    Mike Smith, a partner of Tele-Home LLC and the Web site,, said there is demand to expand the program.

    “We put a lot of time and money into this and we said we are going to go ahead with or without the city’s money,” Mr. Smith said.

    Toledo Councilman Tom Waniewski, the district representative from West Toledo, unveiled the text alert program in September, 2012, as a pilot program for the Old Orchard neighborhood. Last month he urged council to expand it.

    A majority of council agreed to spend $50,000 but when Mr. Waniewski abstained from that vote it prompted many to question why. Mr. Waniewski later said he owns 1 percent of Tele-Home, the company he named in the council legislation he wrote for approval. Mayor Mike Bell then vetoed the legislation. Last week, council reviewed new legislation allowing the Bell administration to take bids from any company that wants to administer the program.

    Mr. Waniewski could not be reached for comment Monday. He sent an email Sunday night to council and those on his newsletter list announcing that the program is available citywide.

    Mr. Smith confirmed that it is available citywide.

    “We have ways in which we can generate some funds and we will announce that when we are ready,” he said. “When the $50,000 fell through, since we have so much interest, we decided we are still going to launch citywide and take it beyond the city.”

    Mr. Smith said the rest of Lucas County is next and other “major cities” have contacted the company with interest. He declined to identify the other cities.

    People can sign up at to get information sent to their cell phones regarding neighborhood police activity, much like a physical Block Watch would provide. The pilot program cost the city $500 for the Northwest Ohio Regional Information System to develop programming.

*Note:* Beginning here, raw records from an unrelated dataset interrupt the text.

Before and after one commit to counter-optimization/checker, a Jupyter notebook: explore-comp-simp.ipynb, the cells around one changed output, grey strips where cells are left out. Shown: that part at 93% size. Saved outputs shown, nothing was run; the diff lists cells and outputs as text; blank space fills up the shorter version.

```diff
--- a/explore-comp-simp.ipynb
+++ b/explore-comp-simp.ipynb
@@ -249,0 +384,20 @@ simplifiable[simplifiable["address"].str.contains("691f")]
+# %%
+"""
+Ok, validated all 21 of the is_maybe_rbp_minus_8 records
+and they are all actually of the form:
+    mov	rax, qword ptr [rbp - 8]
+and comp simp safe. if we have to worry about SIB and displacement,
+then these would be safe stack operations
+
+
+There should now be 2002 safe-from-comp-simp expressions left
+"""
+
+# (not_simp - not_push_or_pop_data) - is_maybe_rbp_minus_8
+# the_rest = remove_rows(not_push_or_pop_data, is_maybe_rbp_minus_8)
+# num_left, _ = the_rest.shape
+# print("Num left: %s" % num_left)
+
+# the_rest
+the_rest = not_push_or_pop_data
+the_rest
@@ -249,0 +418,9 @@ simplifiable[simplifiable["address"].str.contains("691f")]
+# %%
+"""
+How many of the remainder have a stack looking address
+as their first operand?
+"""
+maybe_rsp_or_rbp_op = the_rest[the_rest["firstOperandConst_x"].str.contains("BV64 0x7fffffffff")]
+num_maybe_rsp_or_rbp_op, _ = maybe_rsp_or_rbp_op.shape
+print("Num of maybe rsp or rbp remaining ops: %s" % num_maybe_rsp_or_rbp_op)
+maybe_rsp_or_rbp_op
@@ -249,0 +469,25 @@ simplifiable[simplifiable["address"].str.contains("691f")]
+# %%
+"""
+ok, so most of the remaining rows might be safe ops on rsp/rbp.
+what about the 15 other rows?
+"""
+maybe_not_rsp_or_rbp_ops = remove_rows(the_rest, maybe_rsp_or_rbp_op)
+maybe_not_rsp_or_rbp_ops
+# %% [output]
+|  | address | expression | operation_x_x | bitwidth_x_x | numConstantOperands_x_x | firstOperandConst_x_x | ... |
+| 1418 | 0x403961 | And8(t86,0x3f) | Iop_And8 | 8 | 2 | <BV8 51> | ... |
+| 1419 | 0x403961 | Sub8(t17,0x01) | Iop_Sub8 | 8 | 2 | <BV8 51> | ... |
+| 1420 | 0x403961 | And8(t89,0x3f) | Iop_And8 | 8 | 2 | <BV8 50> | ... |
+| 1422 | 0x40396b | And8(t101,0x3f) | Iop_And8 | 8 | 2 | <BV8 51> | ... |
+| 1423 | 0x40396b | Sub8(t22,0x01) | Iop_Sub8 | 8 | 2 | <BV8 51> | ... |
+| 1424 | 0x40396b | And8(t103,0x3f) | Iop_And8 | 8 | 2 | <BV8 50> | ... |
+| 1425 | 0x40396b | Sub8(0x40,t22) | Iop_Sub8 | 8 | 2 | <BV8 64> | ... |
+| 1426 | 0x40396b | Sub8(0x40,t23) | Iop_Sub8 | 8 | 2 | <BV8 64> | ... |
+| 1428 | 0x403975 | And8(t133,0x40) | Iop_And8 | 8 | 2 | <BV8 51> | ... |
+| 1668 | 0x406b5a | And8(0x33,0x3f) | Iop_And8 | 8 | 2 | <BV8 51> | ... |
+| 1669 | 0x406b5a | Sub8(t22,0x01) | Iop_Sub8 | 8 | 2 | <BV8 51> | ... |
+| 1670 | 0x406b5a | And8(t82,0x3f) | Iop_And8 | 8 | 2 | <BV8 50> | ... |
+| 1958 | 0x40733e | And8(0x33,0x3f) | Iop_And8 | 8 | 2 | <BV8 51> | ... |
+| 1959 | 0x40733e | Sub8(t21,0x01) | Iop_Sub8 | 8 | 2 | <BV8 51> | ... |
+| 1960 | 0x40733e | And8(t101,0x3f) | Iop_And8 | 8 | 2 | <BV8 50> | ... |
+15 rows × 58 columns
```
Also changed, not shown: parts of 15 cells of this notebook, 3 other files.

    The program takes coded information that dispatchers put into the police communications system, filters it for location and content, and sends it out to individual phones.

    Only crimes such as burglaries, break-ins, and shootings prompt an alert.

    Mr. Waniewski last year said a tech-savvy friend and former business partner, Dave Bonitati, helped develop the program.

    Deputy Mayor Steve Herwat said he was surprised to read Mr. Waniewski’s email Sunday night since he had the apparent conflict of interest that prompted Mr. Bell’s veto.

    Contact Ignazio Messina at: or 419-724-6171 or on Twitter @IgnazioMessina.